What Is Panic Disorder?
Panic Disorder is a mental health condition in which a teen experiences sudden and repeated attacks of fear, which are often accompanied by a feeling of being out of control. Uncomfortable physical sensations, such as a pounding heart, sweating, weakness, dizziness, and numbness makes up the experience a panic attack. An intense worry about the next attack is a common symptom.
How to Manage Fear
If you can find a way to make fear, worry, and panic your friend, you might notice the intensity of fear go down. One way to do this is to get to know the feelings you’re experiencing, and get to know them well. Study them as best you can. Rather than allowing those feelings to run you, befriending your feelings can help you stay in control of them. Here are some ways to begin to make fear your friend and not your enemy:
- Begin to identify when a panic attack is about to occur. Although it might be challenging, you might be able to identify signs that an attack is imminent. If you’re able to identify an oncoming attack, you can take steps to make it less severe.
- At the onset of an attack, change the environment you’re in. Often, it is something in your surroundings that is causing an anxiety attack – a person, a noise, or a place. Eliminate the anxiety trigger as best you can.
- Focus on your breathing. Take long, slow, and deep breaths. Inhale and exhale to the count of four seconds. This extended breathing does two things. It relaxes the body and it directs your attention on your body and instead of the thoughts in your mind that will likely only exacerbate the attack.
- Recite a prayer, mantra, or even the alphabet in your mind. The point here is that you want to change your thinking. Commonly, it is a thought or a thinking pattern that began the attack in the first place. If you can, pinpoint the thought that might have triggered the panic attack and write it down.
If you are suffering from panic attacks, you probably know that it can be incredibly debilitating. Psychotherapists Laurel Hulley and Bruce Ecker have found that the most effective treatment for anxiety is finding the purpose that it has. According to Hulley and Ecker, once someone directly experiences and accepts this previously unrecognized purpose; there is an opening in which insight can be experienced, often eliminating symptoms of panic.

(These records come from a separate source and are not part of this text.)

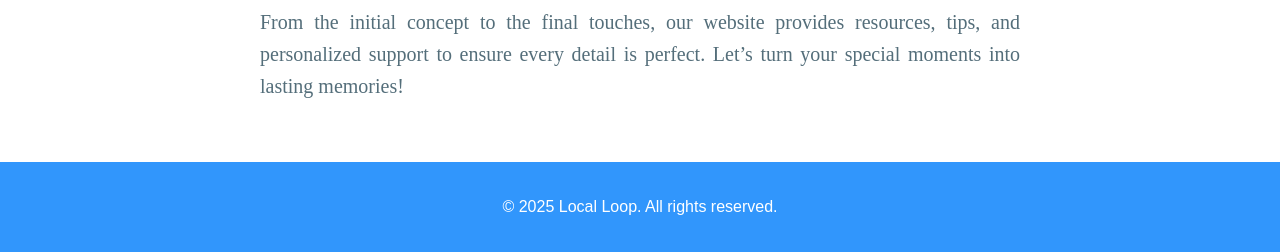
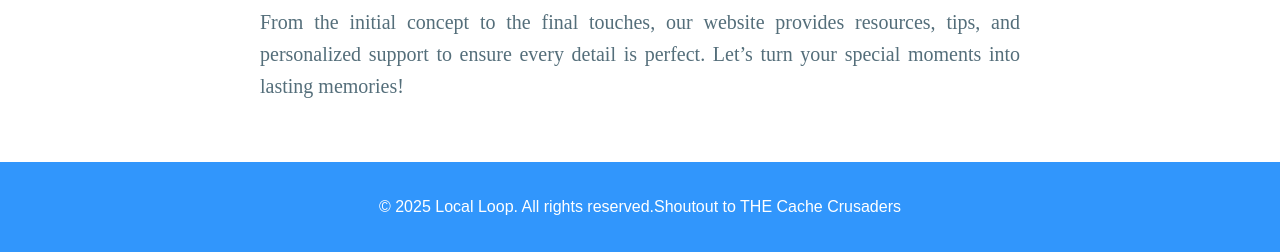
Before and after one commit to amane0002/LocalLoop, a Flask app: page /home in a window 1280 px wide. Shown: the part 1787-2039 px from the top of the page. Run offline with Flask 3, Linux system fonts and the light colour scheme.

Commit message:
index change shiutout

```diff
--- a/templates/index.html
+++ b/templates/index.html
@@ -67,6 +67,7 @@
 
     <footer>
       <p>&copy; 2025 Local Loop. All rights reserved.</p>
+      <p>Shoutout to THE Cache Crusaders</p>
     </footer>
   </body>
 </html>
```
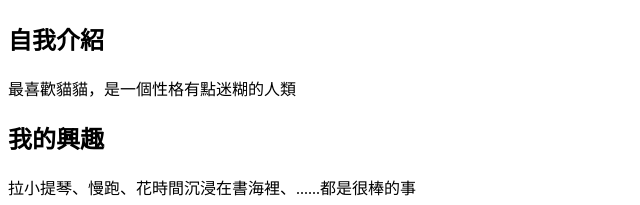
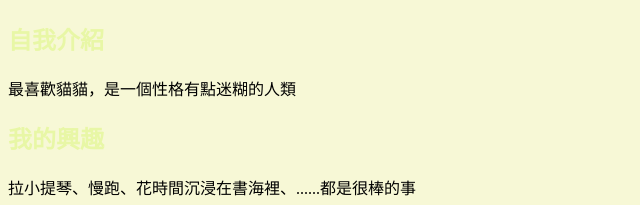
Before and after one commit to stumeow/web, a plain HTML site: page index.htm in a window 1280 px wide. Shown: the part 311-516 px from the top of the page, without its empty margins (0-640 px from the left). Drawn offline with Linux system fonts and the light colour scheme.

Commit message:
Update index.htm

```diff
--- a/index.htm
+++ b/index.htm
@@ -5,11 +5,11 @@
     <title>張雁葶的自我介紹網頁</title>
     <style>
       body{
-        background-color:#f7f8d6；
+        background-color:#f7f8d6;
         }
         h2{
-          color:#e8f7a6；
-            font-size:lem；
+          color:#e8f7a6;
+            font-size:lem;
       }
 
       </style>
```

For instance, in an imaginative game of “what if”, one teen recognized that her panic attacks were the result of believing that if she didn’t have the intense anxiety then another bad thing would happen. Having the panic attacks were a way for her to experience something “bad”, or without them another bad thing would happen that would not be under her control.
Of course, this technique may or may not work with everyone. Typically treatment includes both medication and psychotherapy, or a combination of the two. They have been used successfully to reduce the intensity of anxiety as well as the frequency of panic attacks. The medication will help relieve some of those devastating symptoms and the therapy will help you work through the underlying causes of those panic attacks, such as the work of Hulley and Ecker.
According to the National Institute of Mental Health, approximately 2.3% of 13 to 18 year olds have been diagnosed with Panic Disorder. And teens who suffer from this disorder are more likely to also suffer from depression, suicidal thoughts, and addiction. But fortunately, those teens who suffer from Panic Disorder and other disorders can be treated and they can experience a panic-free life.
If you’re looking for a way to facilitate your freedom from panic attacks, try befriending your feelings and accepting them as you’re feeling them – right in the moment. It’s easier said than done, but it’s possible!